Activity: What lines of the data include the string "relative"? Copy them all.

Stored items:
..........
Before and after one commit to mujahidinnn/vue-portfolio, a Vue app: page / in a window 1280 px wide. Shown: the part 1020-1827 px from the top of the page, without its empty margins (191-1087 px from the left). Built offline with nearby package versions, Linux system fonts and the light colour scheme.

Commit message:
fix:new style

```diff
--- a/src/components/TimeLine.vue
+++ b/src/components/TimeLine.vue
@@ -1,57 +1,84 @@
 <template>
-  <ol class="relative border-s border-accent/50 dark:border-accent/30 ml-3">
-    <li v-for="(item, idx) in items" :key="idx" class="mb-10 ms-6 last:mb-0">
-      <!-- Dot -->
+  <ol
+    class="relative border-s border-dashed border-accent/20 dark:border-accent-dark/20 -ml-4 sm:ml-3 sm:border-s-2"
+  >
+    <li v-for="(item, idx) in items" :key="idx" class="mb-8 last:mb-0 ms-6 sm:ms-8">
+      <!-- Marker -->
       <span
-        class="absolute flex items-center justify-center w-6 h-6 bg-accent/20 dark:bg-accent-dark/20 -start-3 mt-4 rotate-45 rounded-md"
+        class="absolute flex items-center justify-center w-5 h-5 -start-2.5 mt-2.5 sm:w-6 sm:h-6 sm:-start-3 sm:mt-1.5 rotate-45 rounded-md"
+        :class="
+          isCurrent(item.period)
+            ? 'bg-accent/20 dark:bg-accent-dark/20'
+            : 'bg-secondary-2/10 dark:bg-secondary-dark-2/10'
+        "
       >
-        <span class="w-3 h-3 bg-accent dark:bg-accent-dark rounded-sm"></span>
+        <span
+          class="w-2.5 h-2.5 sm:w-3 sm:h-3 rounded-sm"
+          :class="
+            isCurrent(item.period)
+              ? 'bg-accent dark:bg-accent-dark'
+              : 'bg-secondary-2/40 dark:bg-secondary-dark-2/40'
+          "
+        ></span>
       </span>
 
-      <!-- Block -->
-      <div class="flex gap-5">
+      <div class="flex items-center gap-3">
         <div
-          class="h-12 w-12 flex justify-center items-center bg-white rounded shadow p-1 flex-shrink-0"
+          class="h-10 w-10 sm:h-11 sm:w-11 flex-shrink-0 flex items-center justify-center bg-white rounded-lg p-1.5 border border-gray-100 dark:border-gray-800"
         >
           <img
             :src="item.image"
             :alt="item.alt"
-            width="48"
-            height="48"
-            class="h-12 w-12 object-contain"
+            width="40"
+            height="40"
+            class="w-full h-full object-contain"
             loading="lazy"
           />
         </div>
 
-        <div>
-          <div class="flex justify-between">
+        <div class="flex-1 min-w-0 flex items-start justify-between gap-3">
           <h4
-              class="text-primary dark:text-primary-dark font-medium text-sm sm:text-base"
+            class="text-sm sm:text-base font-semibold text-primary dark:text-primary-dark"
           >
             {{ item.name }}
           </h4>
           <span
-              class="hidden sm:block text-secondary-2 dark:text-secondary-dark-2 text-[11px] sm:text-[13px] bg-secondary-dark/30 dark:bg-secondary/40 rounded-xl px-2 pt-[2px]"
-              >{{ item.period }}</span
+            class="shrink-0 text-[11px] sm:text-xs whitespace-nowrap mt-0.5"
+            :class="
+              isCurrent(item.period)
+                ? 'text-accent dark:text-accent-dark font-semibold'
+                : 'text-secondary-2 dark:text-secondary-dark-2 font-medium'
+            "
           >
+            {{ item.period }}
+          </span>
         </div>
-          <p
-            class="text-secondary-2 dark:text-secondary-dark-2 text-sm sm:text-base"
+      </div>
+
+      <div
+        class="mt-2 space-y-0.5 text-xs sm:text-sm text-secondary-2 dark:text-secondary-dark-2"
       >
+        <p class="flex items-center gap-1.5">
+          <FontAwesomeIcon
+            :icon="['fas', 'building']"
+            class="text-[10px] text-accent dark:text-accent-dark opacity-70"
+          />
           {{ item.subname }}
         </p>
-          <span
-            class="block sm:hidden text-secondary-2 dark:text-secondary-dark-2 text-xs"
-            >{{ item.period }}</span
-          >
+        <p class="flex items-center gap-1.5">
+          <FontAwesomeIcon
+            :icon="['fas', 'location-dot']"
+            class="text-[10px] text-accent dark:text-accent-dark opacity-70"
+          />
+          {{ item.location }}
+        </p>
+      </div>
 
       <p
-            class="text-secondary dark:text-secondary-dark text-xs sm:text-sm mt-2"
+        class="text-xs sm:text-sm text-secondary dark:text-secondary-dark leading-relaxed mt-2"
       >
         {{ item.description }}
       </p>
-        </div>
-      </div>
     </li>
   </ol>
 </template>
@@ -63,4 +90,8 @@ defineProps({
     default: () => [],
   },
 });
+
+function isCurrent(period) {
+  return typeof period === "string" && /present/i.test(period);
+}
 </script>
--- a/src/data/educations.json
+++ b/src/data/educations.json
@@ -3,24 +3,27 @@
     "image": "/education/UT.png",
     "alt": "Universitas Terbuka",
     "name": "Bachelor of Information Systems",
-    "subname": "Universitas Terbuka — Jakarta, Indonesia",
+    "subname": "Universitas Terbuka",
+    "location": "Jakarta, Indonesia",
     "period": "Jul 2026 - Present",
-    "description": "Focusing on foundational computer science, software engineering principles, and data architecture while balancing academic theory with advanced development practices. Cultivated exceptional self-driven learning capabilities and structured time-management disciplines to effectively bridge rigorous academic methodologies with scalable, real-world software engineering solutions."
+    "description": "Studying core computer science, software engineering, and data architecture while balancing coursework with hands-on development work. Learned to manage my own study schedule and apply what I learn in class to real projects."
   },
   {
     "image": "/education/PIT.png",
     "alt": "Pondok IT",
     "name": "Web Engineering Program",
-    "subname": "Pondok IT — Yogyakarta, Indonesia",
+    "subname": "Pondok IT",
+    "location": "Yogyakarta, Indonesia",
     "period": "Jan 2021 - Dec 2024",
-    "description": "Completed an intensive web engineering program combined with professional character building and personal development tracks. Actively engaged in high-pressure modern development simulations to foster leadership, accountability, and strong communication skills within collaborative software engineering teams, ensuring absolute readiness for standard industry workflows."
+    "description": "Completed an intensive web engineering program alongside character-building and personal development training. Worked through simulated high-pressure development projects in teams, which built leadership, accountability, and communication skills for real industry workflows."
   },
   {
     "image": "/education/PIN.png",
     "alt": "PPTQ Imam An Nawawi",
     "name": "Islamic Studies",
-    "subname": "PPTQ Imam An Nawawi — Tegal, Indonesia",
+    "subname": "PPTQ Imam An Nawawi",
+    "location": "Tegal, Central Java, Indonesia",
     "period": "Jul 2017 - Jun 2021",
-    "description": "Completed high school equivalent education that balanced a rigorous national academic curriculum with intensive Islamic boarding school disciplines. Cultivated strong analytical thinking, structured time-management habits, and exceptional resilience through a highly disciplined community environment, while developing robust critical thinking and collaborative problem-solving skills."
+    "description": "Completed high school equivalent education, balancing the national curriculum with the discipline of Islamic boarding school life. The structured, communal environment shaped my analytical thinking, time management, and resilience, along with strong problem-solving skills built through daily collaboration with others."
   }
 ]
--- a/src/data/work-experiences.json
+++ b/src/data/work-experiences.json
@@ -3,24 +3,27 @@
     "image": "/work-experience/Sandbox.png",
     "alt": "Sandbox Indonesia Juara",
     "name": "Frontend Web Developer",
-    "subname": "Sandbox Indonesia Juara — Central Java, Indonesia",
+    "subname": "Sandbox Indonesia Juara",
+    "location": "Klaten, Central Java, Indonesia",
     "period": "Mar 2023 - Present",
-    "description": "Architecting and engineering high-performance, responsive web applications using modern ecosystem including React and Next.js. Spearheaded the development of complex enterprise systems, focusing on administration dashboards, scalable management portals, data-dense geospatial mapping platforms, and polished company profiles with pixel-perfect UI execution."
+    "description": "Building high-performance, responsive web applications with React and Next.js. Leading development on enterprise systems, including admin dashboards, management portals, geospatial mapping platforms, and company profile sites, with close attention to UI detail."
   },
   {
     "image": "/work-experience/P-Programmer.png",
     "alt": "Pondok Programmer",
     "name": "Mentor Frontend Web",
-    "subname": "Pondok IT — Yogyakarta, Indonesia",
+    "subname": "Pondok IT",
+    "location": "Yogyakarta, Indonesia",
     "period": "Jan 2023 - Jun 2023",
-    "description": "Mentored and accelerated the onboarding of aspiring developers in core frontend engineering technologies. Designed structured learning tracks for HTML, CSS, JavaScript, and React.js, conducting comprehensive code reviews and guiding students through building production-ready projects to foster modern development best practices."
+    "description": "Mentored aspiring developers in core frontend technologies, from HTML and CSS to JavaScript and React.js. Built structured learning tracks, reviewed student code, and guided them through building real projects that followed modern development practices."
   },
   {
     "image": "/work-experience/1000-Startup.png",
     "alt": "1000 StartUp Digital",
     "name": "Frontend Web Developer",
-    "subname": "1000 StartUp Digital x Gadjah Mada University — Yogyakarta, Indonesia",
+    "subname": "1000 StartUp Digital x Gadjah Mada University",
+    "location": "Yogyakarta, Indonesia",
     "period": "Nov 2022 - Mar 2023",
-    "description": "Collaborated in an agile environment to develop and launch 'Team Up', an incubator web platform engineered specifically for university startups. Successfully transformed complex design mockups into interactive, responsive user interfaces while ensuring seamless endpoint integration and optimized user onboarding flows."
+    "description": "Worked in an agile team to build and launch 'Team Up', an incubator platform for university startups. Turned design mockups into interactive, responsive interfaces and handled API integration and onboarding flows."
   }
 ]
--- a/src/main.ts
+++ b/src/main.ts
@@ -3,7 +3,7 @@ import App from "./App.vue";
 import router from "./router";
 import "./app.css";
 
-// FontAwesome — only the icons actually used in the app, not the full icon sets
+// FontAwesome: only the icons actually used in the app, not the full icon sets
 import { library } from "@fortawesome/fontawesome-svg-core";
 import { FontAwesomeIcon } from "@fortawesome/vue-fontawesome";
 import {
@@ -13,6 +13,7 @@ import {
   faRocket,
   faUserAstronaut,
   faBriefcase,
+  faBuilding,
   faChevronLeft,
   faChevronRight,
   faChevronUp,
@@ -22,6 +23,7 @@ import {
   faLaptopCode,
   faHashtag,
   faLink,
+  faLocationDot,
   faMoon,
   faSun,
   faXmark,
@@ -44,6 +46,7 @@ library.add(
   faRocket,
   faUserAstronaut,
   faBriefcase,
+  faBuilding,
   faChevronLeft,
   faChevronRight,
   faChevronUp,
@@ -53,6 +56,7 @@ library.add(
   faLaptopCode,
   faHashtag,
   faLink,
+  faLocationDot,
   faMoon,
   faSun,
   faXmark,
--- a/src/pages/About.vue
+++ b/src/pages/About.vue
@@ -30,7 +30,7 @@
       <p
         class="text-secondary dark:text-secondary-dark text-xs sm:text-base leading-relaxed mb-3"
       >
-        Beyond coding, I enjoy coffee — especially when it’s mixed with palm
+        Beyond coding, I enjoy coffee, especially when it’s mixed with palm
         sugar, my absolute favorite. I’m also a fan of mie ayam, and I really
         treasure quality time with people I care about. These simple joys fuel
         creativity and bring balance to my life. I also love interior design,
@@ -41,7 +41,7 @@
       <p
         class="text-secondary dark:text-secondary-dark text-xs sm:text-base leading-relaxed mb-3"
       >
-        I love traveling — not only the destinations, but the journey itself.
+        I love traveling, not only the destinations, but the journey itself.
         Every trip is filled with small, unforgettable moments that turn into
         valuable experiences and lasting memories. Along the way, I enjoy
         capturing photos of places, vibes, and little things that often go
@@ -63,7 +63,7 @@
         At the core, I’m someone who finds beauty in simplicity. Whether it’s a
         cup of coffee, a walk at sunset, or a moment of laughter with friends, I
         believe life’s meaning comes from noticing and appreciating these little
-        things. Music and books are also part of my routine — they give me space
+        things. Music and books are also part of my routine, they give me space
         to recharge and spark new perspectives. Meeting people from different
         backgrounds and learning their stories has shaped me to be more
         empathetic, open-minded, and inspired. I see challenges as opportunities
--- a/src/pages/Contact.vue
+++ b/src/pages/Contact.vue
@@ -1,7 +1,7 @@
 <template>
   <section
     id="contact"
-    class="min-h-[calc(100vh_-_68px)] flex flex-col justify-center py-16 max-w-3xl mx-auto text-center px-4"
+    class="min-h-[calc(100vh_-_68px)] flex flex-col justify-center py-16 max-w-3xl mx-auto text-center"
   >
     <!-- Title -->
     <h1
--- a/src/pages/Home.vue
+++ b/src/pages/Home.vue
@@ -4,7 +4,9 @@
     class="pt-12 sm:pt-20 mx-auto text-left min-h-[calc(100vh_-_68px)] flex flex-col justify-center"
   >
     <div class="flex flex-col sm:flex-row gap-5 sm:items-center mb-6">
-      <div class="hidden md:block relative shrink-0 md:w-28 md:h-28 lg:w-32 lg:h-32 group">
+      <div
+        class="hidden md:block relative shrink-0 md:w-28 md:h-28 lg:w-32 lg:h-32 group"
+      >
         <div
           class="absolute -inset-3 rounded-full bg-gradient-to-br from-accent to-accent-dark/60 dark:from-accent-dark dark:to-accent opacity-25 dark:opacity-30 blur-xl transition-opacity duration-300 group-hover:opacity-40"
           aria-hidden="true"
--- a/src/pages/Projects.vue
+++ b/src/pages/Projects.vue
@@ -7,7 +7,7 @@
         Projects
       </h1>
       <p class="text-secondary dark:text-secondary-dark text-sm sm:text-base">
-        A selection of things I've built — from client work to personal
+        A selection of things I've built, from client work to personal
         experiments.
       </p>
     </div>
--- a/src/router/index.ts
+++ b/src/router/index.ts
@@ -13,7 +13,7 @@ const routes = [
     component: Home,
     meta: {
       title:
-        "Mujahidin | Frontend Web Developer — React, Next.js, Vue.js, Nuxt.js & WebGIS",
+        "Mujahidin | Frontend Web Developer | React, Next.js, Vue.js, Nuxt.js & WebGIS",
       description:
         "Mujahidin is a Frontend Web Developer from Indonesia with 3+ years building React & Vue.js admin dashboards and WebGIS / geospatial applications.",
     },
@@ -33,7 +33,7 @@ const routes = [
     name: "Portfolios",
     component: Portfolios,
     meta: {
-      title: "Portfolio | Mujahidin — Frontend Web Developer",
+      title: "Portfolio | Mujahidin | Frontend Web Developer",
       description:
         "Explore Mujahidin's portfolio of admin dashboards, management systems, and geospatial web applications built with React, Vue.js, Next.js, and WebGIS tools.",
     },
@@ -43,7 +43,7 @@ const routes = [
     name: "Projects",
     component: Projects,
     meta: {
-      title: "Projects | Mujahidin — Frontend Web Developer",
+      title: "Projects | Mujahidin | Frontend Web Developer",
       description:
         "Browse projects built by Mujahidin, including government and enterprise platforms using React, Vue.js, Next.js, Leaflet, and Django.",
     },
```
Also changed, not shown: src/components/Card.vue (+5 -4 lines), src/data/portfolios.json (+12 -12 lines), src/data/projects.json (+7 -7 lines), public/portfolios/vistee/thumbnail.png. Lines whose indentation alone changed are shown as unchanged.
..........
Finished task:
-  <ol class="relative border-s border-accent/50 dark:border-accent/30 ml-3">
+    class="relative border-s border-dashed border-accent/20 dark:border-accent-dark/20 -ml-4 sm:ml-3 sm:border-s-2"
-      <div class="hidden md:block relative shrink-0 md:w-28 md:h-28 lg:w-32 lg:h-32 group">
+        class="hidden md:block relative shrink-0 md:w-28 md:h-28 lg:w-32 lg:h-32 group"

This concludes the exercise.